After reading the synopsis, I’d hoped young Josh Wheaton, played by Shane Harper, would present his challenge to Professor Radisson (Kevin Sorbo) slowly enough that I could take notes, but as the theater was dark, legible notes wouldn’t have been very practical. Practically speaking, though, Josh didn’t present any arguments that I hadn’t already heard. I only wish I could have presence of mind to face opposition with such clarity and forthrightness.
Sorbo’s accurate portrayal of atheists’ typical, condescending attitude toward people of faith revealed a lot about their claims of open-mindedness and free-thinking. Of course, all academic atheists aren’t as elitist as those portrayed in the movie. On the ledger’s other side, Professor Radisson’s convenient confession of God-hatred offered Josh an easy summation for his persuasive case. In fiction-writing practice, that’s called, “the hand-of-God” escape for an otherwise hopeless situation. But, I guess, expecting anything more realistic would be unrealistic.
That leads me to an interesting contrast between bitterly militant atheists, and those who honestly have no hatred for God because they don’t acknowledge the possibility of his existence. They simply can’t see any compelling reason to accept it. Typically, they refuse to consider even the remotest possibility of a supernatural component in life, preferring rather to place their faith in Science to ultimately provide natural explanations for everything. That, however, begs the question of what is “natural,” and what transcends it as “supernatural.”
There’s nothing “scientific” about all those so-called scientific proofs for God’s non-existence. Though I seldom take the liberty of making absolute statements that I cannot prove, I will venture to label all such “proofs” as pseudo-science. By contrast, true science is simply the process of inquiry that seeks repeatable observations of phenomena, to establish reliable conclusions about them. Interpretation of such conclusions is another matter entirely.
If we look into the scientifically regrettable history of scientific inquiry, we can find innumerable examples of “scientific law” that new discoveries rescinded. In view of the fact that such “new discoveries” materialized through the application of new observational technologies, how can any reasonable scientist presume that future technological developments will not render the “supernatural,” perfectly natural. In other words, what atheists call “magical hocus-pocus,” will eventually become mundane.

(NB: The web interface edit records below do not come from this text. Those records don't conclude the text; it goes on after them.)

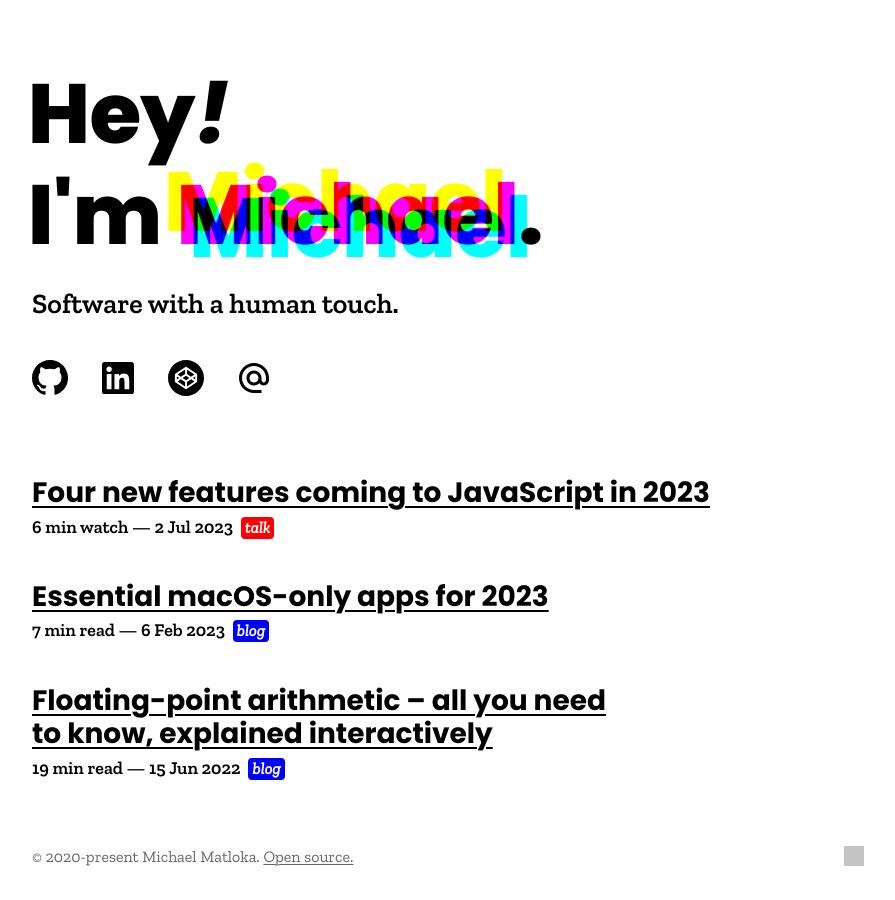
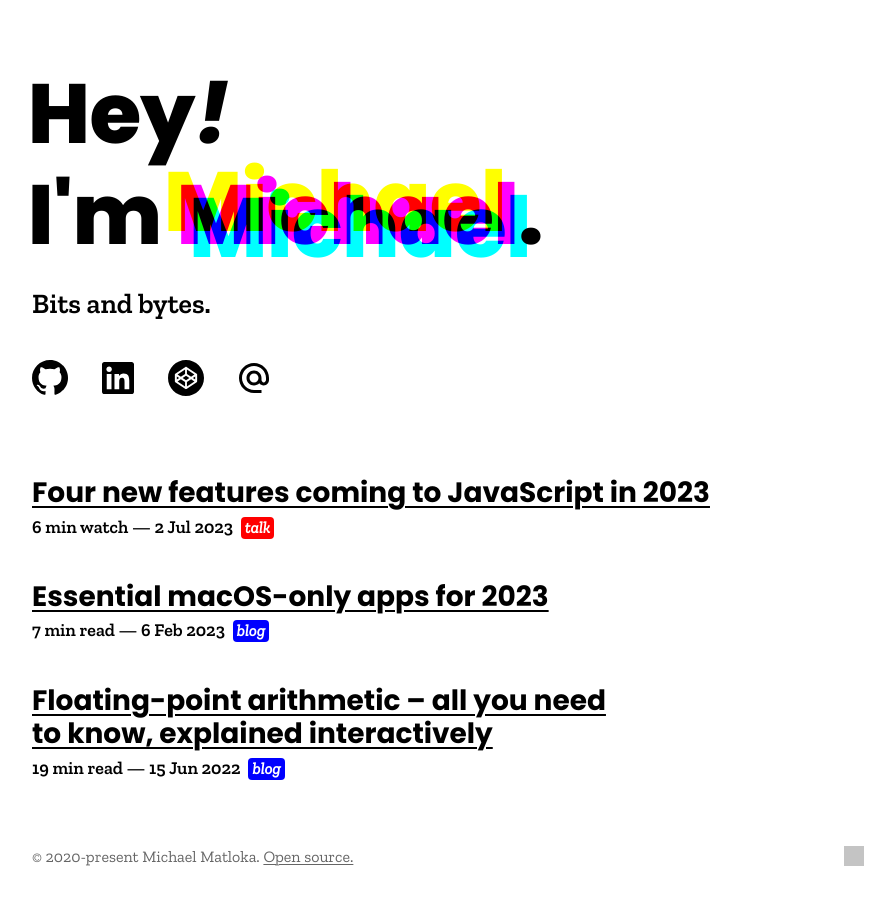
Before and after one commit to Twixes/matloka.com, a Jekyll site: the page built from index.html, in a window 1280 px wide. Shown: the whole page, without its empty margins (192-1087 px from the left). Built offline with Jekyll 4.4.1, drawn with Linux system fonts in a browser that asks for light colours; comment, search, counter and statistics services are not loaded; grey boxes are pictures that could not be loaded.

Commit message:
Update tagline

```diff
--- a/_config.yml
+++ b/_config.yml
@@ -1,5 +1,5 @@
 title: Michael Matloka
-tagline: Software with a human touch.
+tagline: Bits and bytes.
 description: Hey! I'm Michael. I'm a software engineer, and a person.
 repository: Twixes/matloka.com
 email: '%4D%69%63%68%61%65%6C%20%4D%61%74%6C%6F%6B%61%20%3C%6D%69%63%68%61%65%6C%40%6D%61%74%6C%6F%6B%61%2E%63%6F%6D%3E'
--- a/index.html
+++ b/index.html
@@ -8,7 +8,7 @@ image:
 
 <header>
     <h1>Hey<i>!</i><br />I'm <wbr /><span class="composite" content="Michael" title="Matloka">Michael</span>.</h1>
-    <h4>Software with a&nbsp;human&nbsp;touch.</h4>
+    <h4>{{ site.tagline }}</h4>
     <div class="links">
         <a href="https://github.com/Twixes" target="_blank" title="Snoop on my GitHub profile"
             ><svg fill="none" height="1em" viewBox="0 0 36 36" width="1em" xmlns="http://www.w3.org/2000/svg">
```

God’s Not Dead is anything but a comprehensive proof that God is, though it makes a competent stab at establishing the reasonable possibility that he exists. And once established, can anyone afford to ignore it?